▶ **DESCRIPTION OF THE TASK**
Below are the records; copy each line in which "footer" can be found.

▶ **LISTED RECORDS**

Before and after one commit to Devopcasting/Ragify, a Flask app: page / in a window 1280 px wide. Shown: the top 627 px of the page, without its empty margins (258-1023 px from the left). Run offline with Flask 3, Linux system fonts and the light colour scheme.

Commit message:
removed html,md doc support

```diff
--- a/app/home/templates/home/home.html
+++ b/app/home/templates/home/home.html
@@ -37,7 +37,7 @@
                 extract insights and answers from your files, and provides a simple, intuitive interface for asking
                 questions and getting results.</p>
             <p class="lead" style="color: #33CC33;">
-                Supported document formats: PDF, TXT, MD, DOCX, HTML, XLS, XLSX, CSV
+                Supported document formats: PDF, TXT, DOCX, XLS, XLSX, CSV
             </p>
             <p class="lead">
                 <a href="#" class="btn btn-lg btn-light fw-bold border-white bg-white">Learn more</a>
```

---

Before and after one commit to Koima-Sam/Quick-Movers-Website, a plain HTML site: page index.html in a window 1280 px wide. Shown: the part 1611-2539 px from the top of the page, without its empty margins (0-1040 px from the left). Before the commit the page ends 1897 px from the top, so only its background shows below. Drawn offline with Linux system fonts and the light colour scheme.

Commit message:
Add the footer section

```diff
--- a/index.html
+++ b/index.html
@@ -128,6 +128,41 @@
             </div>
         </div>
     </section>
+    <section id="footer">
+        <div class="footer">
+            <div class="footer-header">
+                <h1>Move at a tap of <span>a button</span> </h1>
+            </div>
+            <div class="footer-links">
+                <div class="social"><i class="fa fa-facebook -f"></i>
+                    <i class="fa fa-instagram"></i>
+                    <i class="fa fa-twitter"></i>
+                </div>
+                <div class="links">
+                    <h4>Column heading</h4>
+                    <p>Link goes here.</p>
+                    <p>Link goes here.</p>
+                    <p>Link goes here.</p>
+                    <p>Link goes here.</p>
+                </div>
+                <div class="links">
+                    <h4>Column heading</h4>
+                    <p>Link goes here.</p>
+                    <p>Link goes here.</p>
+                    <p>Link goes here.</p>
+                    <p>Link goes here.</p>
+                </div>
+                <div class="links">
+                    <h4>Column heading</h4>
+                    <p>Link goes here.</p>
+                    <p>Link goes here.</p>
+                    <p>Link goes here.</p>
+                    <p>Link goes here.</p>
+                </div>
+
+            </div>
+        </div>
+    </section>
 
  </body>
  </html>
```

==

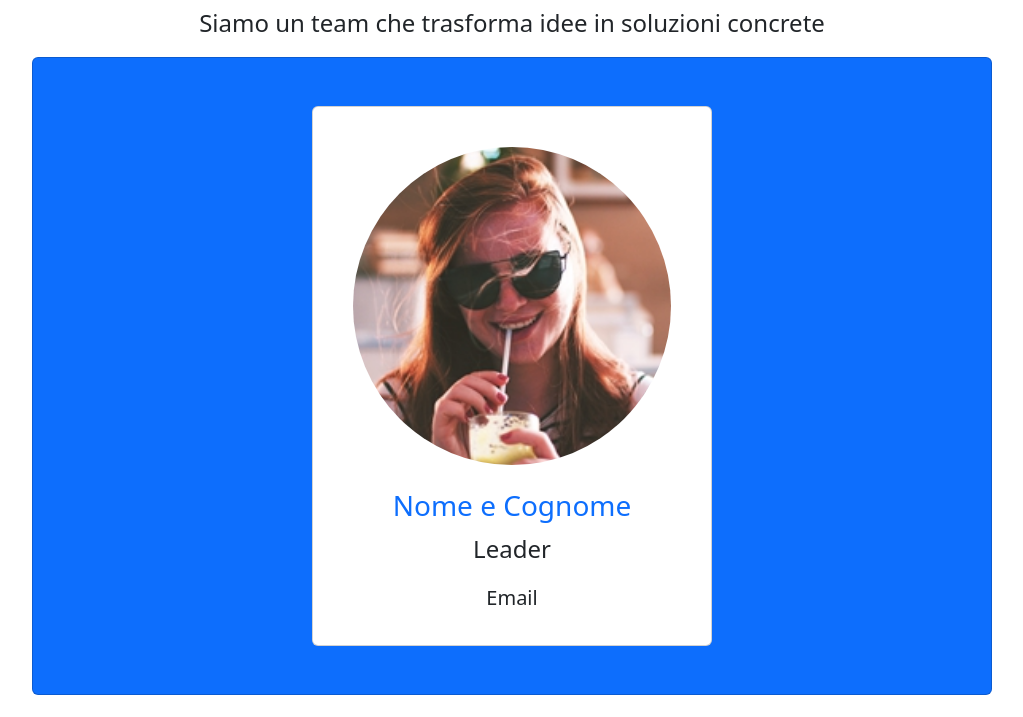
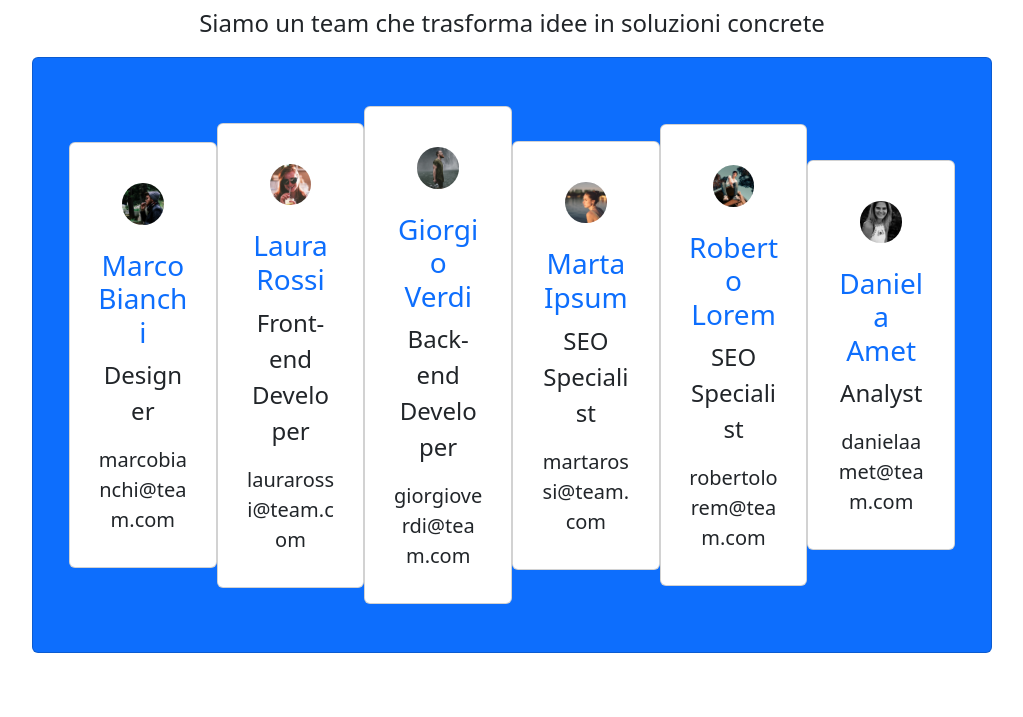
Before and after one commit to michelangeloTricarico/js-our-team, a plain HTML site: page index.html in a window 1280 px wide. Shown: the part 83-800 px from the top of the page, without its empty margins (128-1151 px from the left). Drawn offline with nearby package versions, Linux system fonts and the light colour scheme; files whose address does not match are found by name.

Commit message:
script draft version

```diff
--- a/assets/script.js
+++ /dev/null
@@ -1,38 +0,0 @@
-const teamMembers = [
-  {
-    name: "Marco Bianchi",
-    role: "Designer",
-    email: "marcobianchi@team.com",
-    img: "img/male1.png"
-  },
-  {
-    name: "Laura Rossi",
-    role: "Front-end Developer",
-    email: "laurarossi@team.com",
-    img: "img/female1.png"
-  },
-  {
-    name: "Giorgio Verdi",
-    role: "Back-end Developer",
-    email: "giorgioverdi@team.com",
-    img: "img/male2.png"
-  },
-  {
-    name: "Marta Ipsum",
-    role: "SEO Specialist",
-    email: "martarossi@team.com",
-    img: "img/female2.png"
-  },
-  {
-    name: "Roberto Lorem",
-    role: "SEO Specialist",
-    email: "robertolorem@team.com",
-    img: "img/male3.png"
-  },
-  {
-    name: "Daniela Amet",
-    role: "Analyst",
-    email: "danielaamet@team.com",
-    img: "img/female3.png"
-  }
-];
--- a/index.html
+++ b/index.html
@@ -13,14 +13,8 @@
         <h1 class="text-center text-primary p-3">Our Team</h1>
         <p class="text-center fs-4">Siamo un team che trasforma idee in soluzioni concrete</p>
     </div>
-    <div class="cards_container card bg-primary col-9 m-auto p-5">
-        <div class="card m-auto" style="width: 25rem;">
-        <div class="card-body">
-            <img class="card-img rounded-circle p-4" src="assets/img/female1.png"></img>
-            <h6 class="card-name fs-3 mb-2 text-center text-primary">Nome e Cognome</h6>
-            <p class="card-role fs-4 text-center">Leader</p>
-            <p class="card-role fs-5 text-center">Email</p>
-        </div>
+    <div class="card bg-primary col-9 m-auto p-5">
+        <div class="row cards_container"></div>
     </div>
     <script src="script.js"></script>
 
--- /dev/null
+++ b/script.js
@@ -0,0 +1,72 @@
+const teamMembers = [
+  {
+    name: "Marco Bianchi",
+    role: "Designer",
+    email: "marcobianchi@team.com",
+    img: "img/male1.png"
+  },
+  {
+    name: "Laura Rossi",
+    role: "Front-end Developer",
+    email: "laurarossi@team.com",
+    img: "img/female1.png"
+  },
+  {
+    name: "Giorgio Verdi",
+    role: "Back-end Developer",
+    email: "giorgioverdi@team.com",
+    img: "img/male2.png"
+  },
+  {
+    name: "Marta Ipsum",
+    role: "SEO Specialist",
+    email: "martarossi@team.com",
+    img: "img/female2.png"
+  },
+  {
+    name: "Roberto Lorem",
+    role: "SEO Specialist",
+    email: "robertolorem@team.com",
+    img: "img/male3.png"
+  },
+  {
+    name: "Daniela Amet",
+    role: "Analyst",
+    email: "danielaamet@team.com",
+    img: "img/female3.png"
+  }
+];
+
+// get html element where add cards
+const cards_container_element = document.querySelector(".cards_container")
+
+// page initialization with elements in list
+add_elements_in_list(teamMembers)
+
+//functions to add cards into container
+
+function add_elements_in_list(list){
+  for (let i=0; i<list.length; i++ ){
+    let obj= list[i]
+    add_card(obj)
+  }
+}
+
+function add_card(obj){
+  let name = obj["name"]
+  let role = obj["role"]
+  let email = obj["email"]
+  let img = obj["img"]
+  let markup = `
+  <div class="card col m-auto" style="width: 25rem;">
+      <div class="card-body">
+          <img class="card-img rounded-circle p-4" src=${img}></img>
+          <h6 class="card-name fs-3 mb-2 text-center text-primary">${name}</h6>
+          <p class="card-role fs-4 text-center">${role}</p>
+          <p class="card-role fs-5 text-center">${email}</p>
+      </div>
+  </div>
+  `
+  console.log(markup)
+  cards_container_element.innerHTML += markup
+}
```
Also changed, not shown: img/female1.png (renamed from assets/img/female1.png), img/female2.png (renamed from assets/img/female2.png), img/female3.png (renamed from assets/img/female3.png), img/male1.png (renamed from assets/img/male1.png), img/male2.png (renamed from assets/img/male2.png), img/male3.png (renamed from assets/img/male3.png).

▶ **TASK SOLUTION**
Add the footer section
+    <section id="footer">
+        <div class="footer">
+            <div class="footer-header">
+            <div class="footer-links">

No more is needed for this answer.